**PROVIDED RECORDS:**
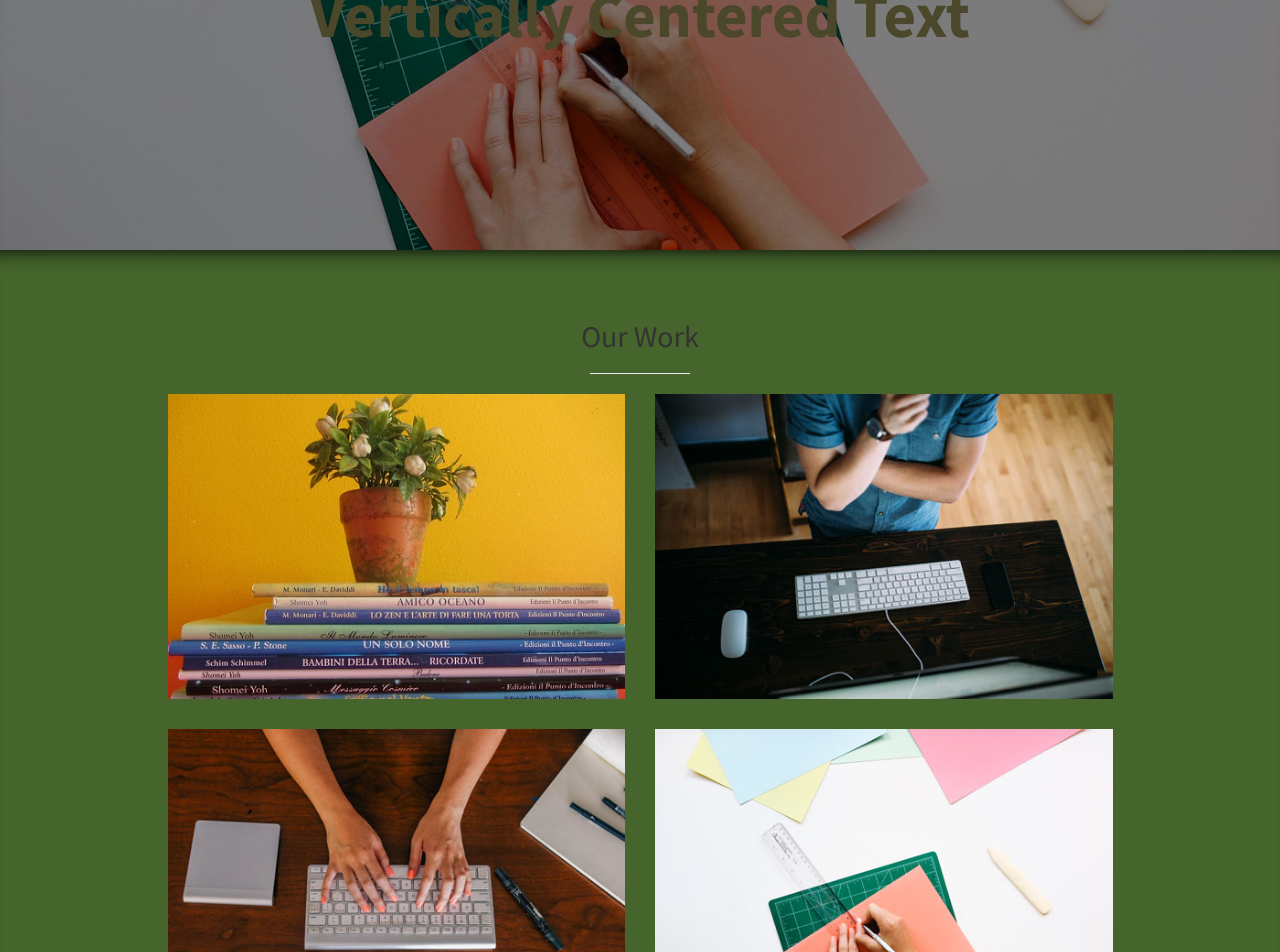
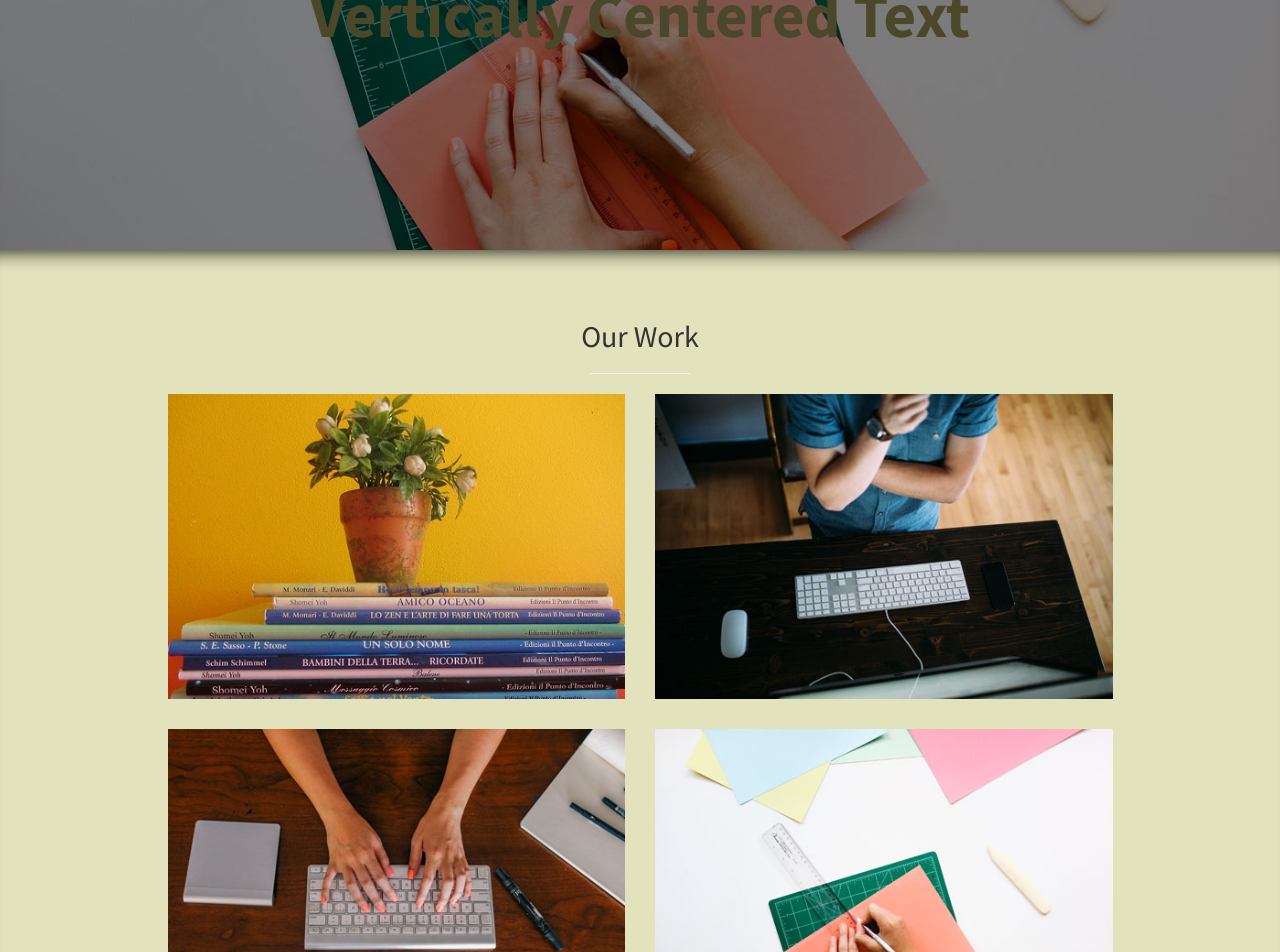
Before and after one commit to baldellig/italienisch, a Jekyll site: the page built from index.html, in a window 1280 px wide. Shown: the part 1742-2694 px from the top of the page. Built offline with Jekyll 4.4.1, drawn with Linux system fonts in a browser that asks for light colours.

Commit message:
background

```diff
--- a/css/stylish-portfolio.css
+++ b/css/stylish-portfolio.css
@@ -203,7 +203,7 @@ hr.small {
 .portfolio {
     padding: 50px 0;
     box-shadow: inset 0 20px 20px -20px #000000;
-    background: #45652C;
+    background-color: #E2E2BC;
 }
 
 .portfolio-item {
```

**EXERCISE GOAL:**
Keep the pictures out of your copy, and repeat every entry above exactly.

**EXERCISE RESULT:**
Before and after one commit to baldellig/italienisch, a Jekyll site: the page built from index.html, in a window 1280 px wide. Shown: the part 1742-2694 px from the top of the page. Built offline with Jekyll 4.4.1, drawn with Linux system fonts in a browser that asks for light colours.

Commit message:
background

```diff
--- a/css/stylish-portfolio.css
+++ b/css/stylish-portfolio.css
@@ -203,7 +203,7 @@ hr.small {
 .portfolio {
     padding: 50px 0;
     box-shadow: inset 0 20px 20px -20px #000000;
-    background: #45652C;
+    background-color: #E2E2BC;
 }
 
 .portfolio-item {
```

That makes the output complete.